The Good Moods program at Grace Ridge promotes overall well-being by addressing the many aspects of wellness, including the emotional, spiritual, vocational, social and intellectual. Recently, two events at Grace Ridge exemplified the commitment to healthy aging and focus on mind, body and emotions.
Creative Age Senior Art Exhibit
In June, Grace Ridge hosted the third annual Creative Age Senior Art Exhibit in honor of the 30th anniversary of the community. The special exhibit featured 45 works of art — from sculptured to watercolor, mixed media, crafts, photography and more — created by 25 artists over the age of 60 throughout Western North Carolina. Artists who exhibited included both professionals and nonprofessionals.
All works of art in the exhibition were displayed on the first floor of the community, and visitors were provided with a numbered map indicating locations of the various pieces. After visitors viewed the exhibit, they could go to the Grand Lobby to vote for their favorites for the People’s Choice award.

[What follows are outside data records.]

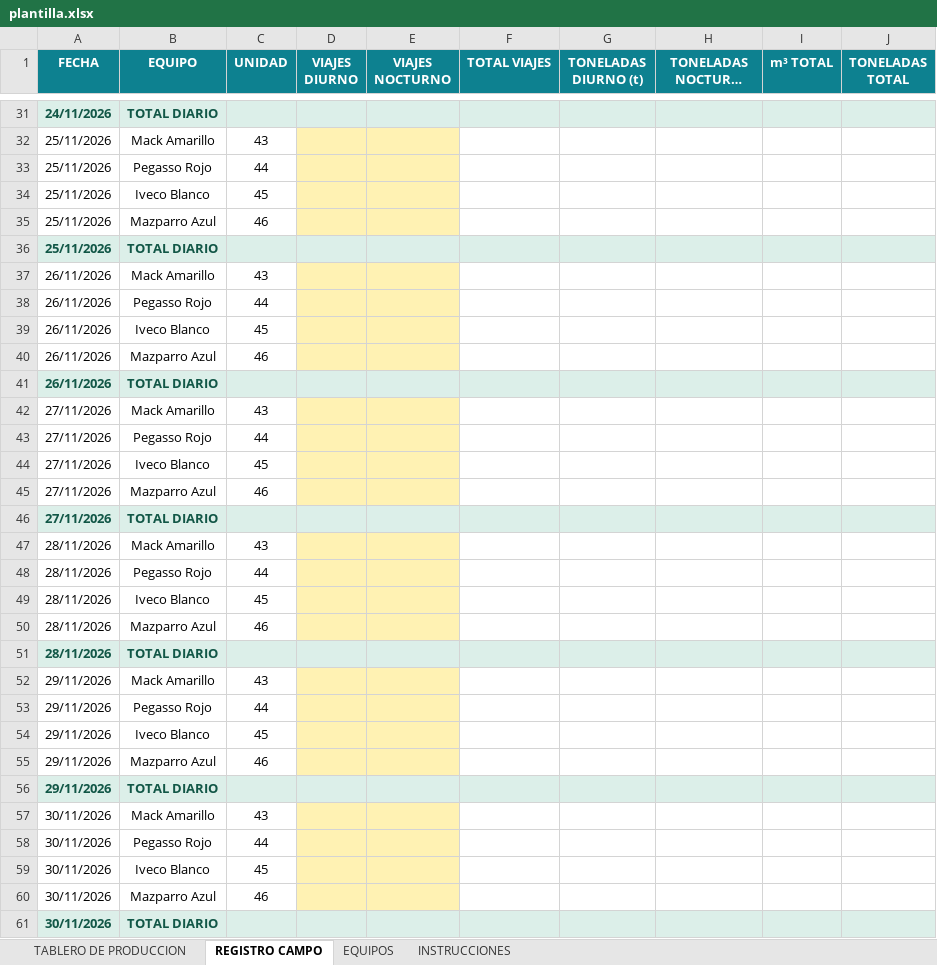
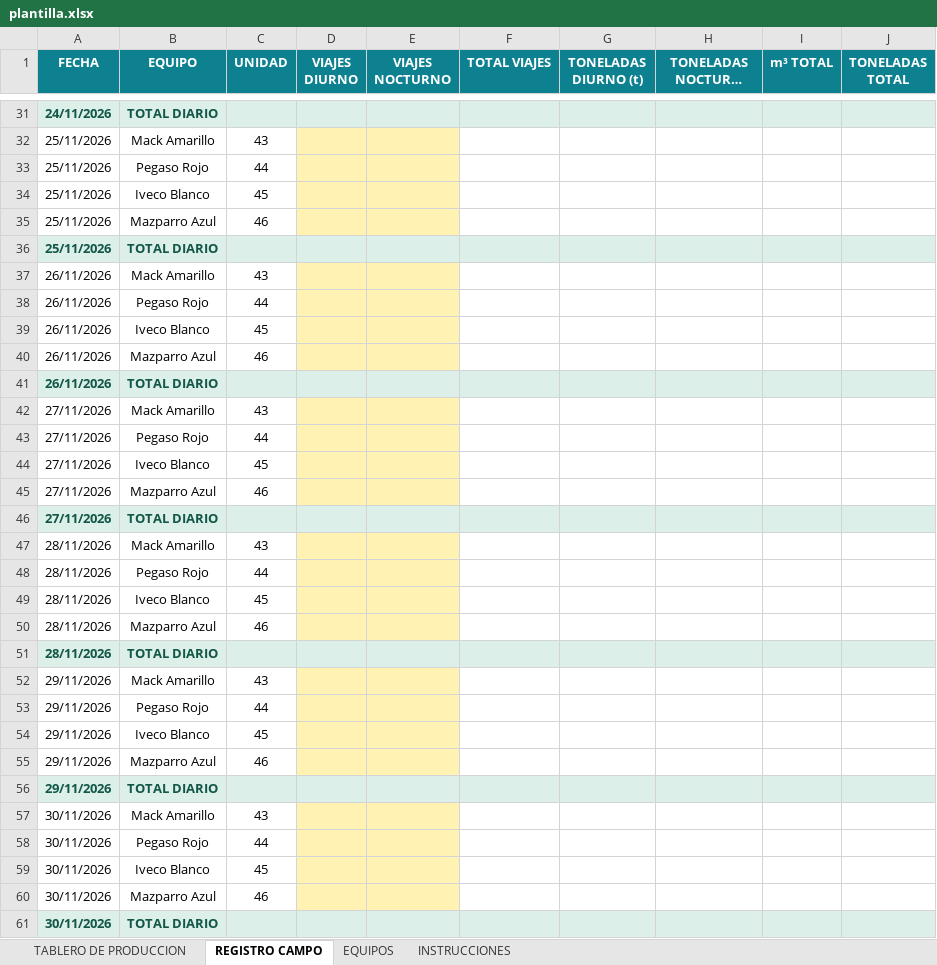
Before and after one commit to BossMetalApp/boss-metal-app, an Excel workbook: plantilla.xlsx, sheet REGISTRO CAMPO, drawn as a sheet; only a part is shown, gaps mark what is left out; long unchanged cells end in …; values as stored, in another font and other column widths than the file's, no borders; the diff covers the shown part only; the diff names each change by its address in the sheet, - before the commit and + after, or states it on an @@ line.

Commit message:
Corregir el nombre de la unidad 44 a Pegaso Rojo

```diff
--- a/plantilla.xlsx (sheet REGISTRO CAMPO)
+++ b/plantilla.xlsx (sheet REGISTRO CAMPO)
-B33 (EQUIPO): Pegasso Rojo
+B33 (EQUIPO): Pegaso Rojo
-B38 (EQUIPO): Pegasso Rojo
+B38 (EQUIPO): Pegaso Rojo
-B43 (EQUIPO): Pegasso Rojo
+B43 (EQUIPO): Pegaso Rojo
-B48 (EQUIPO): Pegasso Rojo
+B48 (EQUIPO): Pegaso Rojo
-B53 (EQUIPO): Pegasso Rojo
+B53 (EQUIPO): Pegaso Rojo
-B58 (EQUIPO): Pegasso Rojo
+B58 (EQUIPO): Pegaso Rojo
```
Also changed, not shown: 174 edited cells elsewhere in this sheet, sheet EQUIPOS, sheet TABLERO DE PRODUCCION, 3 other files.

Following the exhibit, the ballots were counted and exhibit attendees voted Glory of Autumn (counted cross-stitch) as their favorite submission. Grace Ridge resident and prolific cross-stitcher Connie Wilkie claimed the honor.
The exhibit was free and open to the public each day between June 8 and 21. On June 7, a private reception for VIPs and artists included introductions and a program. A number of the works of art were for sale; items could be purchased during the exhibit, but were left on display for the duration of the event.

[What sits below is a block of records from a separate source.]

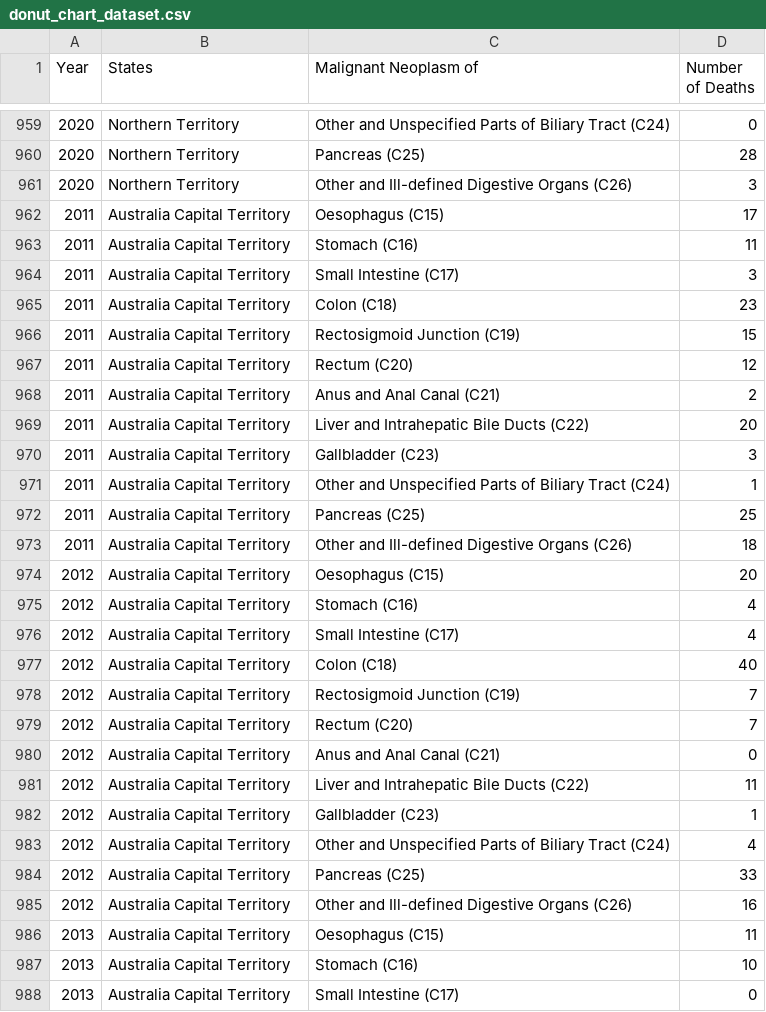
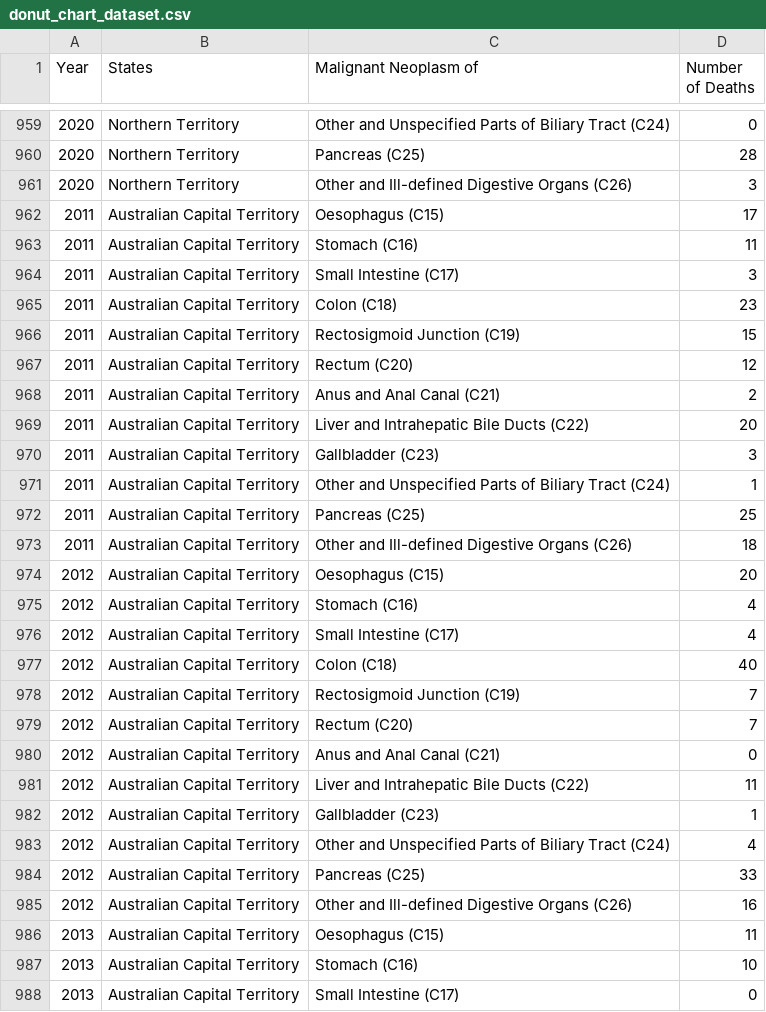
Before and after one commit to Helenaaaxx/FIT3179, a CSV file: Visualization Project 2/Dataset/donut_chart_dataset.csv, drawn as a sheet; only a part is shown, gaps mark what is left out; the diff covers the shown part only.

Commit message:
Add files via upload

```diff
--- a/Visualization Project 2/Dataset/donut_chart_dataset.csv
+++ b/Visualization Project 2/Dataset/donut_chart_dataset.csv
@@ -961,28 +961,28 @@ Year,States,Malignant Neoplasm of,Number of Deaths
 2020,Northern Territory,Other and Ill-defined Digestive Organs (C26),3
-2011,Australia Capital Territory,Oesophagus (C15),17
-2011,Australia Capital Territory,Stomach (C16),11
-2011,Australia Capital Territory,Small Intestine (C17),3
-2011,Australia Capital Territory,Colon (C18),23
-2011,Australia Capital Territory,Rectosigmoid Junction (C19),15
-2011,Australia Capital Territory,Rectum (C20),12
-2011,Australia Capital Territory,Anus and Anal Canal (C21),2
-2011,Australia Capital Territory,Liver and Intrahepatic Bile Ducts (C22),20
-2011,Australia Capital Territory,Gallbladder (C23),3
-2011,Australia Capital Territory,Other and Unspecified Parts of Biliary Tract (C24),1
-2011,Australia Capital Territory,Pancreas (C25),25
-2011,Australia Capital Territory,Other and Ill-defined Digestive Organs (C26),18
-2012,Australia Capital Territory,Oesophagus (C15),20
-2012,Australia Capital Territory,Stomach (C16),4
-2012,Australia Capital Territory,Small Intestine (C17),4
-2012,Australia Capital Territory,Colon (C18),40
-2012,Australia Capital Territory,Rectosigmoid Junction (C19),7
-2012,Australia Capital Territory,Rectum (C20),7
-2012,Australia Capital Territory,Anus and Anal Canal (C21),0
-2012,Australia Capital Territory,Liver and Intrahepatic Bile Ducts (C22),11
-2012,Australia Capital Territory,Gallbladder (C23),1
-2012,Australia Capital Territory,Other and Unspecified Parts of Biliary Tract (C24),4
-2012,Australia Capital Territory,Pancreas (C25),33
-2012,Australia Capital Territory,Other and Ill-defined Digestive Organs (C26),16
-2013,Australia Capital Territory,Oesophagus (C15),11
-2013,Australia Capital Territory,Stomach (C16),10
-2013,Australia Capital Territory,Small Intestine (C17),0
+2011,Australian Capital Territory,Oesophagus (C15),17
+2011,Australian Capital Territory,Stomach (C16),11
+2011,Australian Capital Territory,Small Intestine (C17),3
+2011,Australian Capital Territory,Colon (C18),23
+2011,Australian Capital Territory,Rectosigmoid Junction (C19),15
+2011,Australian Capital Territory,Rectum (C20),12
+2011,Australian Capital Territory,Anus and Anal Canal (C21),2
+2011,Australian Capital Territory,Liver and Intrahepatic Bile Ducts (C22),20
+2011,Australian Capital Territory,Gallbladder (C23),3
+2011,Australian Capital Territory,Other and Unspecified Parts of Biliary Tract (C24),1
+2011,Australian Capital Territory,Pancreas (C25),25
+2011,Australian Capital Territory,Other and Ill-defined Digestive Organs (C26),18
+2012,Australian Capital Territory,Oesophagus (C15),20
+2012,Australian Capital Territory,Stomach (C16),4
+2012,Australian Capital Territory,Small Intestine (C17),4
+2012,Australian Capital Territory,Colon (C18),40
+2012,Australian Capital Territory,Rectosigmoid Junction (C19),7
+2012,Australian Capital Territory,Rectum (C20),7
+2012,Australian Capital Territory,Anus and Anal Canal (C21),0
+2012,Australian Capital Territory,Liver and Intrahepatic Bile Ducts (C22),11
+2012,Australian Capital Territory,Gallbladder (C23),1
+2012,Australian Capital Territory,Other and Unspecified Parts of Biliary Tract (C24),4
+2012,Australian Capital Territory,Pancreas (C25),33
+2012,Australian Capital Territory,Other and Ill-defined Digestive Organs (C26),16
+2013,Australian Capital Territory,Oesophagus (C15),11
+2013,Australian Capital Territory,Stomach (C16),10
+2013,Australian Capital Territory,Small Intestine (C17),0
```
Also changed, not shown: 93 edited cells elsewhere in this file.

This unique art exhibit was just one example of the Good Moods events that support mood, body and mind in enhancing overall well-being.

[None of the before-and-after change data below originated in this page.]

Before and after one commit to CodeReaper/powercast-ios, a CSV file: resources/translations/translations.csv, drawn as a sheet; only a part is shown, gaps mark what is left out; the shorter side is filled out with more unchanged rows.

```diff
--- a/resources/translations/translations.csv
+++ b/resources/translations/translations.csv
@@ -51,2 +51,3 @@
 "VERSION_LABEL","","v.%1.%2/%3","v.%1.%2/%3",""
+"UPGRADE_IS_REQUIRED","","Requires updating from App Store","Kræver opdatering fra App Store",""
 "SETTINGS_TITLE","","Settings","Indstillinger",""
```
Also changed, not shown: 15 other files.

Many of the exhibitors who participated in the Creative Age Senior Art Exhibit have interesting stories relating to their work. For example, one artist — who had no formal art education — did not begin painting until she had entered her 60s. She now suffers from macular degeneration, but has vowed to keep painting as long as she can.
Resident and decades-long quilter Joan Cole transformed some beloved nursery rhymes from her childhood into a quilt. Wood turner and resident Don Olsen developed a personal connection to one of his pieces; he named it “Incision” because the crack in the wood has a length similar to his scar from surgery. Two other wood carvers worked cooperatively to blend their distinctive styles, creating a unique and intricate sculpture.
Spreading Positivity Throughout the County
Another project in keeping with the Good Moods program is Color Burke!, which was created to spread joy and help share positive feelings with people throughout the county. As part of Color Burke!, people paint rocks in any design they choose and then “hide” the rocks — usually in plain sight — for other people to find.
As rocks are found, people take pictures and add them to Facebook for others to enjoy. Any individual who finds a rock also is asked to “re-hide” the rock so that someone else in Burke County can find it and join in the fun.
In June, Grace Ridge residents participated in Color Burke! by painting rocks with colorful designs and meaningful messages.
The idea for Color Burke! started with one family, who got the idea from another county with a similar program. When the mother and her children decided to participate in this fun project, they didn’t expect that a whole community would get involved in their positivity movement.
In addition to including messages of love and hope, many rocks also bear personalized expressions unique to the individuals who provide the artwork.
For residents at Grace Ridge, Color Burke! is one more example of the theme of our 30th anniversary: “Good Moods. Good Times. Good Life. Since 1987.”